The stars align at Unlimited
“I’m very practical because I’m a Taurus,” says Monika Bravo, who channels the cosmic energy of the stars into her paintings, videos and installations. “My astrology work and my art are intimately connected.” At the Untitled Art fair, the Colombian-born, New York-based artist invites fair-goers to explore their own star-aligned potential. She offers live readings of visitors’ birth charts on Ginsberg gallery’s stand, combining Jungian psychology and archetypal story-telling to help people understand how cosmic-scale movements affect their lives. “The energies of our moment are powerful; we see them dissolving political and social structures all around us,” she says, adding that astrology can be used as a “tuning instrument” to enable us better to harness our own power.
I find the process of curating rather intense and at times even emotionally exhausting—but fun and fulfilling.The actress and New York Academy of Art trustee Brooke Shields on organising a show of alumni work at Art Miami with the school’s president, David Kratz
But can you dance to it?
Some of the art world’s most illustrious figures are making sweet music together. Thomas Hug, the director of the Artgèneve fair, is part of a supergroup called La Stampa that has just released its second album, Bonjour Trieste, via the Vinyl Factory record label. “I am on the keys, and compose the music together with the other members, singing two songs—Protector Solar and Une Fille d’Officier,” Hug said at a party in Miami earlier this week. His bandmates include the writer and Frieze co-editor Jörg Heiser and the Berlin-based critic Jan Verwoert. Asked what kind of music the arty band plays, Hug simply says: “It’s pop.”
2015: Solange makes a Ruckus over porn habits

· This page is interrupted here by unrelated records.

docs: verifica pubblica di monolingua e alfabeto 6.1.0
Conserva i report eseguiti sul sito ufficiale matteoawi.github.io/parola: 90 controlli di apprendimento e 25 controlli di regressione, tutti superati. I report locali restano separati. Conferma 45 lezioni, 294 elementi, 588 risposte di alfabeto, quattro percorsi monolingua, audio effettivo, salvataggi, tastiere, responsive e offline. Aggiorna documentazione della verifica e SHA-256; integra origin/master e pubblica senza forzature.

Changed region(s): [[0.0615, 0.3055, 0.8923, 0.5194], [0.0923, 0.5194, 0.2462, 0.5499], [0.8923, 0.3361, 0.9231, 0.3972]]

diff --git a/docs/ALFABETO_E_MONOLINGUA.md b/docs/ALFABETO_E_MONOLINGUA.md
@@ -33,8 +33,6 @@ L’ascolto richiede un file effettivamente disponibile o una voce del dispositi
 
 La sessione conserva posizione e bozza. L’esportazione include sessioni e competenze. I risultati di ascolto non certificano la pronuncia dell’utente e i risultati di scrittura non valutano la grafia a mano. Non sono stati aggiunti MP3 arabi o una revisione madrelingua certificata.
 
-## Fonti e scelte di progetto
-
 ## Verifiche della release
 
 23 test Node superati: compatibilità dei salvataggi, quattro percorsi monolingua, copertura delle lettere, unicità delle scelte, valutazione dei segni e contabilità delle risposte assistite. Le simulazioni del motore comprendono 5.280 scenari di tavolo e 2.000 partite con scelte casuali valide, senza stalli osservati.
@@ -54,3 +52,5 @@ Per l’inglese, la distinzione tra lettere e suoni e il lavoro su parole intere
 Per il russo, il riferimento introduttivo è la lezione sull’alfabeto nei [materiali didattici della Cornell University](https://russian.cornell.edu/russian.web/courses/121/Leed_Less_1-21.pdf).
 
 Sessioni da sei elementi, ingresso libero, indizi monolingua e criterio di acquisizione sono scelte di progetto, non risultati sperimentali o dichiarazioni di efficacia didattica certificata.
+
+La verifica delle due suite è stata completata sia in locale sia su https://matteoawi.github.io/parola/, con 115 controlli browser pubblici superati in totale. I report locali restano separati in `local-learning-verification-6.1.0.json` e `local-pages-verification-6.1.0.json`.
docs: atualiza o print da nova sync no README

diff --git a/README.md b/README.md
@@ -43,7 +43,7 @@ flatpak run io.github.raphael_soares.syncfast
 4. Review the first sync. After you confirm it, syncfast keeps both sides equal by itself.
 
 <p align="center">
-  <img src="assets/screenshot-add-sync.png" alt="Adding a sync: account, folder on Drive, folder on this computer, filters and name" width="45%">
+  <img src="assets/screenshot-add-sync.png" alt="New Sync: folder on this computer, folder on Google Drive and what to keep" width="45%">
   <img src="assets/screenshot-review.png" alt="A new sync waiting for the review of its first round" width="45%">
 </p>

The globetrotting DJ and Art Basel veteran Solange Knowles killed the music in the wee hours to address the crowd at the Dom Pérignon party at the Wall. Knowles wanted to apologise: she was going to have to cut short her set because her computer had caught a virus while she was watching porn earlier in the day. Knowles went on to say that this was OK “because we’re in Miami, and it’s Basel and all that jazz”. Knowles then announced that she would try to play two more songs before handing over to DJ Ruckus, whose computer was lurgy-free. Ruckus then took the microphone to proclaim: “I watch way more porn than you do, Solange,” to which Knowles responded: “That’s debatable.”